The recent situation at Arsenal could be described as chaotic.
But somewhat understated amongst all the frantic mix of planes, banners, the manager’s future and the respective contract rumoues of Alexis Sanchez and Mesut Ozil is the situation of Alex Oxlade Chamberlain.
Like Sanchez and Özil and others at the club, the ‘Ox’s’ contract runs out next year. Reports are that he is unhappy at either not yet being offered a new contract or the details of the offer, depending on who you believe, and is looking to leave the club this summer.
Perhaps this is not unsurprising, Oxlade-Chamberlain has been at Arsenal nearly six years and this month was still being described by Arsene Wenger as “a very promising player”. Promising after six years at the club would seem to suggest something has gone wrong with his development at Arsenal.
This is a player who burst on to the scene with Southampton at a tender age of 17, making such an impact during the 2010/11 season that Arsenal snapped him up for an initial fee of around £12 million.
Yet despite the hype surrounding his transfer, Oxlade-Chamberlain’s beginnings at his new home were a rather subdued affair.
It took almost two seasons for him to play as many minutes in the Arsenal first team as he had for his former club at that point; there is logic to this though.
The step up from League One to the Premier League at seventeen years old is huge, even for a player with the obvious skill set of Oxlade-Chamberlain.
The process of bedding in to Wenger’s – and by proxy the club’s – style, as well as established players ahead of him would all suggest that at the time ‘the Ox’ was seen as a player for the future.
Naturally at this stage of his career the majority of his appearances were as substitute or being substituted. In his first two seasons at Arsenal he completed 90 minutes on only five occasions in 59 appearances.
A more curious aspect of the first two seasons is the number of different positions that Oxlade-Chamberlain played in those appearances – attacking midfielder, central midfielder, left wing, left midfield, right wing, right midfield and even right back.
It wasn’t until December 2012 that he played in six consecutive games in the same position. How much more difficult is it for a young player to develop – and ultimately assimilate – when being asked to play 60 minutes in one position, 20 minutes another in the next match, and so.
In what should have been a breakthrough season 2013/14 was arguably a write off, missing much of the season through injury, though there was time to add defensive midfield position to his repertoire – this time against Coventry in the FA Cup.
The following season looked as if Oxlade-Chamberlain might finally establish himself in the team where after being mainly used as a substitute early on; from September 2014 to January 2015 he completed 90 minutes in 12 matches primarily on the right wing.
Just as it looked as he might establish himself, injuries struck again and he would only make four more appearances that season.
Last season again injuries were prevalent, disrupting his season each time it was getting going.
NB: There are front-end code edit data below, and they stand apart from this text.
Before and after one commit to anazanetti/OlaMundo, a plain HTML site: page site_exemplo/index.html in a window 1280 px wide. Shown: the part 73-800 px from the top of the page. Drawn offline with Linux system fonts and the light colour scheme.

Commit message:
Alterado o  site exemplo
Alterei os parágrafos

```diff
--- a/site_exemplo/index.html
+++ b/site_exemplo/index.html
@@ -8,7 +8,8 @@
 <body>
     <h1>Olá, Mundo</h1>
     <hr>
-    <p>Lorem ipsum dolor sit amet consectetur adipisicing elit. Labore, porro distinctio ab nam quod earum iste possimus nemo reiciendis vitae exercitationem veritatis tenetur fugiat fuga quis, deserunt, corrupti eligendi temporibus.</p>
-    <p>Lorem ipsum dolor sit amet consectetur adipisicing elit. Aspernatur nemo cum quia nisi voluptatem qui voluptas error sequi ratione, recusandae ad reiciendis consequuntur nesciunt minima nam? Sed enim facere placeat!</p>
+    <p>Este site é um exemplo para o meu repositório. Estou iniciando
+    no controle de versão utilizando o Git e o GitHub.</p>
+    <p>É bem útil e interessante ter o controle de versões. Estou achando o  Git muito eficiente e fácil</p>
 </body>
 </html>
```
The season was restricted to 33 appearances in all competitions – but only around half of that in actual playing time.
This season, Oxlade-Chamberlain has so far stayed injury free but has still only completed 90 minutes on five occasions.
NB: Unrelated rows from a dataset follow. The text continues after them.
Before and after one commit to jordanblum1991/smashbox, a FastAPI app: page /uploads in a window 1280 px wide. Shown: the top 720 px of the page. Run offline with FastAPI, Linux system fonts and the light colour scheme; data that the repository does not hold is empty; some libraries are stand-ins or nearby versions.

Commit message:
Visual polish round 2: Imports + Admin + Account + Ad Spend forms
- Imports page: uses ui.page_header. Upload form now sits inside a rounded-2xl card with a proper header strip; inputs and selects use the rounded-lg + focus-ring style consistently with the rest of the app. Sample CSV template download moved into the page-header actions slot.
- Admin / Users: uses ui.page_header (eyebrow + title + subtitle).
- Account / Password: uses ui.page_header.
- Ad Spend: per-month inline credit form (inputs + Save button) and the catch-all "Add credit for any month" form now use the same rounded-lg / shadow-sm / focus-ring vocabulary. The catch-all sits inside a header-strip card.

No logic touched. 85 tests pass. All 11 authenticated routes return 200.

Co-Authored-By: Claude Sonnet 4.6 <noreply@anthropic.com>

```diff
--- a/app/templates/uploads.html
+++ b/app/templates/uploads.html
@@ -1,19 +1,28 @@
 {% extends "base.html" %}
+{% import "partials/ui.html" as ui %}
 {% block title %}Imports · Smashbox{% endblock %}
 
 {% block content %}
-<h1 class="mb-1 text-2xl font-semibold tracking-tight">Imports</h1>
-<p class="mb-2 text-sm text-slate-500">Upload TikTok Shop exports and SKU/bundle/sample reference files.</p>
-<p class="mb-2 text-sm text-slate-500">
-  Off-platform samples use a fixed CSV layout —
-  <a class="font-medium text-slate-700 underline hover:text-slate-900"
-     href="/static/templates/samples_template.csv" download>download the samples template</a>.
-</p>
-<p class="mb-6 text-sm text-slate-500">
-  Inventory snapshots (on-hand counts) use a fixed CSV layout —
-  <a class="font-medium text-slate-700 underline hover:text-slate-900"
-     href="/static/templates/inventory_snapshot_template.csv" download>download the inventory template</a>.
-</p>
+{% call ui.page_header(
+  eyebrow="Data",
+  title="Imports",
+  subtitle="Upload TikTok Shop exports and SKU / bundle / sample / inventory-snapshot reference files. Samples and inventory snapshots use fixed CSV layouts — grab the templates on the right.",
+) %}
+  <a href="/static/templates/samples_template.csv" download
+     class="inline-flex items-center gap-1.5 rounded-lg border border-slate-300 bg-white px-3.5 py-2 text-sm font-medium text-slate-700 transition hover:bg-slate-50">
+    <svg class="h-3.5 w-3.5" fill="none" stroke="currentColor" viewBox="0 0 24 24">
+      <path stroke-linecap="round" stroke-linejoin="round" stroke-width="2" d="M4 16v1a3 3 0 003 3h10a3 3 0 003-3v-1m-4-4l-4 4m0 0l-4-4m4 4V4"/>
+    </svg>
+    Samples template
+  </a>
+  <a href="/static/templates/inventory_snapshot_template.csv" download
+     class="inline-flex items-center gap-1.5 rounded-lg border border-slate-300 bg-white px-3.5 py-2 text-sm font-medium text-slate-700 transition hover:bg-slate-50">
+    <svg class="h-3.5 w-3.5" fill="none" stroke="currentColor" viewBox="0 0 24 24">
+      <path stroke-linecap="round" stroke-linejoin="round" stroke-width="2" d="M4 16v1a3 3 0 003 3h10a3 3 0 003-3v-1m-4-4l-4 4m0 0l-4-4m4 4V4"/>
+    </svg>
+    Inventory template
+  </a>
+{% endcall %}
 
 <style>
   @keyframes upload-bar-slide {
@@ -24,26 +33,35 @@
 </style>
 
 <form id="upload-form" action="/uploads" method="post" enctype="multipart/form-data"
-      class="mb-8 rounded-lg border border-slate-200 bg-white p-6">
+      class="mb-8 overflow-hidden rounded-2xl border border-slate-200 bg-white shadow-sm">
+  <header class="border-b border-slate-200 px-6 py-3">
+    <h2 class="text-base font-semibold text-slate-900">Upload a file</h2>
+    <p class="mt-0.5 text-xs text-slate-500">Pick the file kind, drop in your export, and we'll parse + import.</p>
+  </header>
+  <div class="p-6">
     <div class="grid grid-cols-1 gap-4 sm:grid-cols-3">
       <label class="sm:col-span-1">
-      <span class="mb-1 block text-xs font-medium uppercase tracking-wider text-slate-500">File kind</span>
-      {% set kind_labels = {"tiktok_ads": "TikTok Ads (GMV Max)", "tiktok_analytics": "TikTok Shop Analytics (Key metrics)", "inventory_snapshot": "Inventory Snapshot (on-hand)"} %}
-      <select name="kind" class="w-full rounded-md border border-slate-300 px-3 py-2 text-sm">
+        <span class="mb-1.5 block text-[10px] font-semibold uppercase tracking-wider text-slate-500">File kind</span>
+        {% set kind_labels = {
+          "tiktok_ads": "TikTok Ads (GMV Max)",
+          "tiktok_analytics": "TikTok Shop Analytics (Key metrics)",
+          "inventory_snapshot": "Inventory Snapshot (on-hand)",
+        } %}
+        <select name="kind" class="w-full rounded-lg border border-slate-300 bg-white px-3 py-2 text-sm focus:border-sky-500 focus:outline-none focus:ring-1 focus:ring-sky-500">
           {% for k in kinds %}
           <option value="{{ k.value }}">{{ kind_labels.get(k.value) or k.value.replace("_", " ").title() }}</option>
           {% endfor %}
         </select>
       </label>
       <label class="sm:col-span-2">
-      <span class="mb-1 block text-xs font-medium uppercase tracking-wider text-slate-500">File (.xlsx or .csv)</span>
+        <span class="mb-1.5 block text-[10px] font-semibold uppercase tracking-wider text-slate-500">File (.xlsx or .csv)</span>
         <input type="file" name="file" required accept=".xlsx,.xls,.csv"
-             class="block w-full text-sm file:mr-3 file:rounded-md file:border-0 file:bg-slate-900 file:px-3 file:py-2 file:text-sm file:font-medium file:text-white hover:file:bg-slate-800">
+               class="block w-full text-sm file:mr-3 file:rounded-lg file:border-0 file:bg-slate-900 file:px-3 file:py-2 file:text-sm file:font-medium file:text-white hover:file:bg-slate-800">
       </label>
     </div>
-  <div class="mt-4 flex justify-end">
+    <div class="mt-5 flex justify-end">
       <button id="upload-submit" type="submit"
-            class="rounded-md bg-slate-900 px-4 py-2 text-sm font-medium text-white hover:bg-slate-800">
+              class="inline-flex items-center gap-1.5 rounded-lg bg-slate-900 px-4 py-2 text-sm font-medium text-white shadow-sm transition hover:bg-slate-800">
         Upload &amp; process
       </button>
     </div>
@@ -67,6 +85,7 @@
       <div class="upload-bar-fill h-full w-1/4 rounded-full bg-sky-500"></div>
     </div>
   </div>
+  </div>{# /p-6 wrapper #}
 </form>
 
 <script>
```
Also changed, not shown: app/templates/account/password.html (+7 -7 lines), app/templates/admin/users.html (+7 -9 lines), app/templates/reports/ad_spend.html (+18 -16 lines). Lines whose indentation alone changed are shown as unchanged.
Again as previous he has been played in a variety of positions, recently but not exclusively in the centre of midfield. Unluckily perhaps for the player, this has come when the furore surrounding his manager has reached crescendo levels and the team’s performances as a whole have dropped.
Finally free of injuries, at times he has appeared a frustrated and disconsolate figure.
Throughout his six years at Arsenal Wenger appears to have used Oxlade-Chamberlain as a jack of all trades, being shoehorned by his manager in to whatever position has been needed rather than ever given the opportunity to nail down a particular slot.
It can be said that a good player can adapt and play in numerous positions, but surely first the player has to establish themselves in their most natural position – to allow them to develop into that role before assimilating other positions.
It appears that this 23-year-old has never had that opportunity.
Wenger sets great store in loyalty and his comment at the same time of calling the Ox promising was to state his disappointment in the Ox’s reported unhappiness due to the club’s loyalty to the player during his injuries.
Every coin has a flip side and whilst Oxlade-Chamberlain has been unlucky with injuries, the one club where this is not surprising is Arsenal.
The injury record of players at Arsenal is poor enough for serious questions to be asked, as it has been so often, whether the training and physio programmes at the club contribute to the length of time players, including Oxlade-Chamberlain spend on the sidelines.
Ultimately, a player who showed so much promise in 2010/2011 with Southampton is still being described as promising by a manager who appears to have never decided what exactly his player’s best position is.
The Ox has had poor runs of form but when you are in and out of the team, frequently in different positions, how easy is it to gain momentum, match the team’s rhythm and ultimately gain consistency and form?
At 23 and with 25 international caps to his name, Oxlade-Chamberlain has a bright future, but arguably not under Wenger.
A move to play under a manager who is prepared to trust him with consistent game time and allow him to make a position his own might be what the Ox needs.
There should be plenty of takers.